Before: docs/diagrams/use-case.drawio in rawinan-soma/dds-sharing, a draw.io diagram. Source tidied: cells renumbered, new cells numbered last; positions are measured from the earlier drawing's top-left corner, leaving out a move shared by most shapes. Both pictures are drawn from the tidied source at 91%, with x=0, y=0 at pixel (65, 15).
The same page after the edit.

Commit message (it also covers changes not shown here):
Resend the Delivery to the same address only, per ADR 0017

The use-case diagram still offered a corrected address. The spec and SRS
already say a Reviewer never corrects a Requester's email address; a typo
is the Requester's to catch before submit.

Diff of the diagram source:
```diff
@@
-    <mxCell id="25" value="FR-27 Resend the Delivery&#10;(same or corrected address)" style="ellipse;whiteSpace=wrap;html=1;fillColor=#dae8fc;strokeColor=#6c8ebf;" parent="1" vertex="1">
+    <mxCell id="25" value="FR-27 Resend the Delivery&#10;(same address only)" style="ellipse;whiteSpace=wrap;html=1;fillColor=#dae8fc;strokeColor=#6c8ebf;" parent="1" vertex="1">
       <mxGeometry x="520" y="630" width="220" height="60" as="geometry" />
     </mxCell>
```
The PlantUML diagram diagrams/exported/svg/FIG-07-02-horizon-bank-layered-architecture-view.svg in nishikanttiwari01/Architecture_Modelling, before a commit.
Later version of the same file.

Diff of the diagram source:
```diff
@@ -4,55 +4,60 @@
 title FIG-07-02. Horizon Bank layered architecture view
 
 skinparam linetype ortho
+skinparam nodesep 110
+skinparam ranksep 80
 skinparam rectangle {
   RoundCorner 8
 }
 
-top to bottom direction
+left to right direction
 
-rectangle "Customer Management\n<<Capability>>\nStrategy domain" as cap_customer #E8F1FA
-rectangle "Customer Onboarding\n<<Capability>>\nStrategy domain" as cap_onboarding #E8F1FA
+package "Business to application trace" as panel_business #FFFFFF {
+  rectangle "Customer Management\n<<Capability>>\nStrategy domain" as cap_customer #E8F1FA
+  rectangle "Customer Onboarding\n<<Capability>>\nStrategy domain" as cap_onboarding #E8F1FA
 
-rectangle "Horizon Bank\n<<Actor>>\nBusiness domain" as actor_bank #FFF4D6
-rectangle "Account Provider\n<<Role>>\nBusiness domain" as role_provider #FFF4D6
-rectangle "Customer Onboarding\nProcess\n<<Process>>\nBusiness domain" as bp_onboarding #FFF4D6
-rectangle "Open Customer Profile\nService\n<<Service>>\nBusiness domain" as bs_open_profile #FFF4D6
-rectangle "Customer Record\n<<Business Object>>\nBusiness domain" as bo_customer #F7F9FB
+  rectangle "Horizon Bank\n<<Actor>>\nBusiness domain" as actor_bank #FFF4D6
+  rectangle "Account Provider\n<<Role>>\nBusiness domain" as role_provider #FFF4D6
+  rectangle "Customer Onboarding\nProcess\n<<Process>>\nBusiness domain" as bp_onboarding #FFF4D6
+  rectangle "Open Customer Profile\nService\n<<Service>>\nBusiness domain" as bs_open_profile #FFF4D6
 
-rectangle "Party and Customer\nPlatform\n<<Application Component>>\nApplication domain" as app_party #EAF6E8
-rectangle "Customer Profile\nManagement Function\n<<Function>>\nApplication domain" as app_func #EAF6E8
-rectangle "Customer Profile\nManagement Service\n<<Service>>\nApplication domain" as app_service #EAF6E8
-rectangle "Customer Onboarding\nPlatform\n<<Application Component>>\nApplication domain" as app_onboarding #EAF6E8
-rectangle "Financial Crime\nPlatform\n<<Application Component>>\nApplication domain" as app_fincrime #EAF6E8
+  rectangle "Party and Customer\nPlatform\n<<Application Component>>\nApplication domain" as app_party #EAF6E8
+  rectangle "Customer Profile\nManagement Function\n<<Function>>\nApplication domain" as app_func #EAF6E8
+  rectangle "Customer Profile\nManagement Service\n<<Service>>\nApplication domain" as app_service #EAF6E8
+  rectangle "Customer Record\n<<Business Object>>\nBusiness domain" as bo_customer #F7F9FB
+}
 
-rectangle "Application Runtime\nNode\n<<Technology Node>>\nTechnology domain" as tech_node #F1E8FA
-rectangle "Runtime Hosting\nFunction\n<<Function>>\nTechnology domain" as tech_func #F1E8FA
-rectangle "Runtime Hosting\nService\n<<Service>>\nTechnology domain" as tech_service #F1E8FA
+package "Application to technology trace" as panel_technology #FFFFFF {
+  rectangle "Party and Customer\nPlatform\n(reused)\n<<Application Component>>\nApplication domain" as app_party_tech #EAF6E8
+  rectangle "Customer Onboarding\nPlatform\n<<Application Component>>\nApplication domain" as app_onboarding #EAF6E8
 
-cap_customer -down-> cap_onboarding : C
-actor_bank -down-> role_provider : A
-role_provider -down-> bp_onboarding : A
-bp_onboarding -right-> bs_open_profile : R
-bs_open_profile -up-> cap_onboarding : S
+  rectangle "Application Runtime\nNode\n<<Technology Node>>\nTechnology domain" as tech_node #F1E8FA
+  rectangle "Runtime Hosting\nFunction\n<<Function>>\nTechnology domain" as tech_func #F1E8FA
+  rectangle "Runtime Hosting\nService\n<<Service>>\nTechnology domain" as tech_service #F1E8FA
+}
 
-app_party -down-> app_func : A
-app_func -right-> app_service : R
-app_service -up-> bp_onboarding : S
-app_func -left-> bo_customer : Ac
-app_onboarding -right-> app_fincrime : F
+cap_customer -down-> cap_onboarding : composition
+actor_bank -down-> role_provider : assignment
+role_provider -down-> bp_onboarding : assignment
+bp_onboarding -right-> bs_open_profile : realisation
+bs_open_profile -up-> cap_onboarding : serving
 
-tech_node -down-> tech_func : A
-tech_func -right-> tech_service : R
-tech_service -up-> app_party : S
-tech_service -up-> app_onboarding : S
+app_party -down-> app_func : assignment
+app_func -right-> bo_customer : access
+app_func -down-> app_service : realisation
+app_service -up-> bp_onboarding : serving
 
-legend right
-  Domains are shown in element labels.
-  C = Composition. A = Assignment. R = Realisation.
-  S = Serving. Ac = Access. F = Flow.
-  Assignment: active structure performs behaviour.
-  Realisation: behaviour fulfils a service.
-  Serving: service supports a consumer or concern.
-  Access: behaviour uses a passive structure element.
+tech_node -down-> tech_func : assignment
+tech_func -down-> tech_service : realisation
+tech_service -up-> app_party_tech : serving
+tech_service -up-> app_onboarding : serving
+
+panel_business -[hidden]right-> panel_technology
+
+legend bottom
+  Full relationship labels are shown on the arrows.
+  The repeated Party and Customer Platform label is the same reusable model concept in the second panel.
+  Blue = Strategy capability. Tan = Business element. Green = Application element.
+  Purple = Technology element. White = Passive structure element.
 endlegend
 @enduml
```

* * *

The records above are to be repeated exactly, in their entirety.

- [Reply]:
Before: docs/diagrams/use-case.drawio in rawinan-soma/dds-sharing, a draw.io diagram. Source tidied: cells renumbered, new cells numbered last; positions are measured from the earlier drawing's top-left corner, leaving out a move shared by most shapes. Both pictures are drawn from the tidied source at 91%, with x=0, y=0 at pixel (65, 15).
The same page after the edit.

Commit message (it also covers changes not shown here):
Resend the Delivery to the same address only, per ADR 0017

The use-case diagram still offered a corrected address. The spec and SRS
already say a Reviewer never corrects a Requester's email address; a typo
is the Requester's to catch before submit.

Diff of the diagram source:
```diff
@@
-    <mxCell id="25" value="FR-27 Resend the Delivery&#10;(same or corrected address)" style="ellipse;whiteSpace=wrap;html=1;fillColor=#dae8fc;strokeColor=#6c8ebf;" parent="1" vertex="1">
+    <mxCell id="25" value="FR-27 Resend the Delivery&#10;(same address only)" style="ellipse;whiteSpace=wrap;html=1;fillColor=#dae8fc;strokeColor=#6c8ebf;" parent="1" vertex="1">
       <mxGeometry x="520" y="630" width="220" height="60" as="geometry" />
     </mxCell>
```
The PlantUML diagram diagrams/exported/svg/FIG-07-02-horizon-bank-layered-architecture-view.svg in nishikanttiwari01/Architecture_Modelling, before a commit.
Later version of the same file.

Diff of the diagram source:
```diff
@@ -4,55 +4,60 @@
 title FIG-07-02. Horizon Bank layered architecture view
 
 skinparam linetype ortho
+skinparam nodesep 110
+skinparam ranksep 80
 skinparam rectangle {
   RoundCorner 8
 }
 
-top to bottom direction
+left to right direction
 
-rectangle "Customer Management\n<<Capability>>\nStrategy domain" as cap_customer #E8F1FA
-rectangle "Customer Onboarding\n<<Capability>>\nStrategy domain" as cap_onboarding #E8F1FA
+package "Business to application trace" as panel_business #FFFFFF {
+  rectangle "Customer Management\n<<Capability>>\nStrategy domain" as cap_customer #E8F1FA
+  rectangle "Customer Onboarding\n<<Capability>>\nStrategy domain" as cap_onboarding #E8F1FA
 
-rectangle "Horizon Bank\n<<Actor>>\nBusiness domain" as actor_bank #FFF4D6
-rectangle "Account Provider\n<<Role>>\nBusiness domain" as role_provider #FFF4D6
-rectangle "Customer Onboarding\nProcess\n<<Process>>\nBusiness domain" as bp_onboarding #FFF4D6
-rectangle "Open Customer Profile\nService\n<<Service>>\nBusiness domain" as bs_open_profile #FFF4D6
-rectangle "Customer Record\n<<Business Object>>\nBusiness domain" as bo_customer #F7F9FB
+  rectangle "Horizon Bank\n<<Actor>>\nBusiness domain" as actor_bank #FFF4D6
+  rectangle "Account Provider\n<<Role>>\nBusiness domain" as role_provider #FFF4D6
+  rectangle "Customer Onboarding\nProcess\n<<Process>>\nBusiness domain" as bp_onboarding #FFF4D6
+  rectangle "Open Customer Profile\nService\n<<Service>>\nBusiness domain" as bs_open_profile #FFF4D6
 
-rectangle "Party and Customer\nPlatform\n<<Application Component>>\nApplication domain" as app_party #EAF6E8
-rectangle "Customer Profile\nManagement Function\n<<Function>>\nApplication domain" as app_func #EAF6E8
-rectangle "Customer Profile\nManagement Service\n<<Service>>\nApplication domain" as app_service #EAF6E8
-rectangle "Customer Onboarding\nPlatform\n<<Application Component>>\nApplication domain" as app_onboarding #EAF6E8
-rectangle "Financial Crime\nPlatform\n<<Application Component>>\nApplication domain" as app_fincrime #EAF6E8
+  rectangle "Party and Customer\nPlatform\n<<Application Component>>\nApplication domain" as app_party #EAF6E8
+  rectangle "Customer Profile\nManagement Function\n<<Function>>\nApplication domain" as app_func #EAF6E8
+  rectangle "Customer Profile\nManagement Service\n<<Service>>\nApplication domain" as app_service #EAF6E8
+  rectangle "Customer Record\n<<Business Object>>\nBusiness domain" as bo_customer #F7F9FB
+}
 
-rectangle "Application Runtime\nNode\n<<Technology Node>>\nTechnology domain" as tech_node #F1E8FA
-rectangle "Runtime Hosting\nFunction\n<<Function>>\nTechnology domain" as tech_func #F1E8FA
-rectangle "Runtime Hosting\nService\n<<Service>>\nTechnology domain" as tech_service #F1E8FA
+package "Application to technology trace" as panel_technology #FFFFFF {
+  rectangle "Party and Customer\nPlatform\n(reused)\n<<Application Component>>\nApplication domain" as app_party_tech #EAF6E8
+  rectangle "Customer Onboarding\nPlatform\n<<Application Component>>\nApplication domain" as app_onboarding #EAF6E8
 
-cap_customer -down-> cap_onboarding : C
-actor_bank -down-> role_provider : A
-role_provider -down-> bp_onboarding : A
-bp_onboarding -right-> bs_open_profile : R
-bs_open_profile -up-> cap_onboarding : S
+  rectangle "Application Runtime\nNode\n<<Technology Node>>\nTechnology domain" as tech_node #F1E8FA
+  rectangle "Runtime Hosting\nFunction\n<<Function>>\nTechnology domain" as tech_func #F1E8FA
+  rectangle "Runtime Hosting\nService\n<<Service>>\nTechnology domain" as tech_service #F1E8FA
+}
 
-app_party -down-> app_func : A
-app_func -right-> app_service : R
-app_service -up-> bp_onboarding : S
-app_func -left-> bo_customer : Ac
-app_onboarding -right-> app_fincrime : F
+cap_customer -down-> cap_onboarding : composition
+actor_bank -down-> role_provider : assignment
+role_provider -down-> bp_onboarding : assignment
+bp_onboarding -right-> bs_open_profile : realisation
+bs_open_profile -up-> cap_onboarding : serving
 
-tech_node -down-> tech_func : A
-tech_func -right-> tech_service : R
-tech_service -up-> app_party : S
-tech_service -up-> app_onboarding : S
+app_party -down-> app_func : assignment
+app_func -right-> bo_customer : access
+app_func -down-> app_service : realisation
+app_service -up-> bp_onboarding : serving
 
-legend right
-  Domains are shown in element labels.
-  C = Composition. A = Assignment. R = Realisation.
-  S = Serving. Ac = Access. F = Flow.
-  Assignment: active structure performs behaviour.
-  Realisation: behaviour fulfils a service.
-  Serving: service supports a consumer or concern.
-  Access: behaviour uses a passive structure element.
+tech_node -down-> tech_func : assignment
+tech_func -down-> tech_service : realisation
+tech_service -up-> app_party_tech : serving
+tech_service -up-> app_onboarding : serving
+
+panel_business -[hidden]right-> panel_technology
+
+legend bottom
+  Full relationship labels are shown on the arrows.
+  The repeated Party and Customer Platform label is the same reusable model concept in the second panel.
+  Blue = Strategy capability. Tan = Business element. Green = Application element.
+  Purple = Technology element. White = Passive structure element.
 endlegend
 @enduml
```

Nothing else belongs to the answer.